Pastor Duke Taber

Pastor Duke Taber

All articles have been written or reviewed by Pastor Duke Taber.
Pastor Duke Taber is an alumnus of Life Pacific University and Multnomah Biblical Seminary.
He has been in pastoral ministry since 1988.
Today he is the owner and managing editor of 3 successful Christian websites that support missionaries around the world.

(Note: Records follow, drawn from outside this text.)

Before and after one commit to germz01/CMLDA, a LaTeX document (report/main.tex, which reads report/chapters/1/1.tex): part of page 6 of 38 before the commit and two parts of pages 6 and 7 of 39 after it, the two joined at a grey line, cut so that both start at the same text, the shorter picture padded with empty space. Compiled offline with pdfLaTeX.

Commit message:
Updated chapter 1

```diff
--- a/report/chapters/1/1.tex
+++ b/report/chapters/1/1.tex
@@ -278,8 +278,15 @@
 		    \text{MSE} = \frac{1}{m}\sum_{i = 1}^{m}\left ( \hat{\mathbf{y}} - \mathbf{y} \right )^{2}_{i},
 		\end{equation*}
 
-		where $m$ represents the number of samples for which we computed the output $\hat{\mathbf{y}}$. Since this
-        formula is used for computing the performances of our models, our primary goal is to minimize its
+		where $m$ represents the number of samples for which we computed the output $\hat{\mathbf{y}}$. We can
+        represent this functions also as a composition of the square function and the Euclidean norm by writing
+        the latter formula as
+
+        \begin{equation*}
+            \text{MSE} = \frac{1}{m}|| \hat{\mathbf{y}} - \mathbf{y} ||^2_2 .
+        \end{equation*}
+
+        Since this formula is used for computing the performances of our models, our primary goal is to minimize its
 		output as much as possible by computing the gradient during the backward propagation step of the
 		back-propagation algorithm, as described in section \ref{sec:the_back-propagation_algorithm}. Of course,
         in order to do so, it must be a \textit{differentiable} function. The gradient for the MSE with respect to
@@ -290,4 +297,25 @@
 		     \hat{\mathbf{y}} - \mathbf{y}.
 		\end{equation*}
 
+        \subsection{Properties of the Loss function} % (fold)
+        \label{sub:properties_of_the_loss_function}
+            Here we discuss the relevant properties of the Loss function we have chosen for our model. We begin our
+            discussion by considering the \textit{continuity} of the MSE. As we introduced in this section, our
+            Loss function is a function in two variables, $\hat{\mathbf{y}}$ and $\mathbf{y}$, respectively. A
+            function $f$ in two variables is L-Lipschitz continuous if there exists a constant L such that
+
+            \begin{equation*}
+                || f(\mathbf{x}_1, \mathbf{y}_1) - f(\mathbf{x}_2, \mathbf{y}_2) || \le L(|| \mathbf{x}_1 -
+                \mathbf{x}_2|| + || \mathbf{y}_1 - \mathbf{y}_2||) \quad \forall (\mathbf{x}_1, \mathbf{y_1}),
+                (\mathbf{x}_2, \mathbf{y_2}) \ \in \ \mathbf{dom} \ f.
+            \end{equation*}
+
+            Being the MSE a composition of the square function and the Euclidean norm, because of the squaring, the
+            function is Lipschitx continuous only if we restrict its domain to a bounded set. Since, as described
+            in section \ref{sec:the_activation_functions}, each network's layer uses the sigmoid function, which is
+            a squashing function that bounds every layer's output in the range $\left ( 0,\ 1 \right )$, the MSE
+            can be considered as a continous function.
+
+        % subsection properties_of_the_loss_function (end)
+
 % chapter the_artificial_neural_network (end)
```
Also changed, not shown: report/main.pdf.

He is currently starting a brand new church in Mesquite NV called Mesquite Worship Center, a Non-Denominational Spirit Filled Christian church in Mesquite Nevada.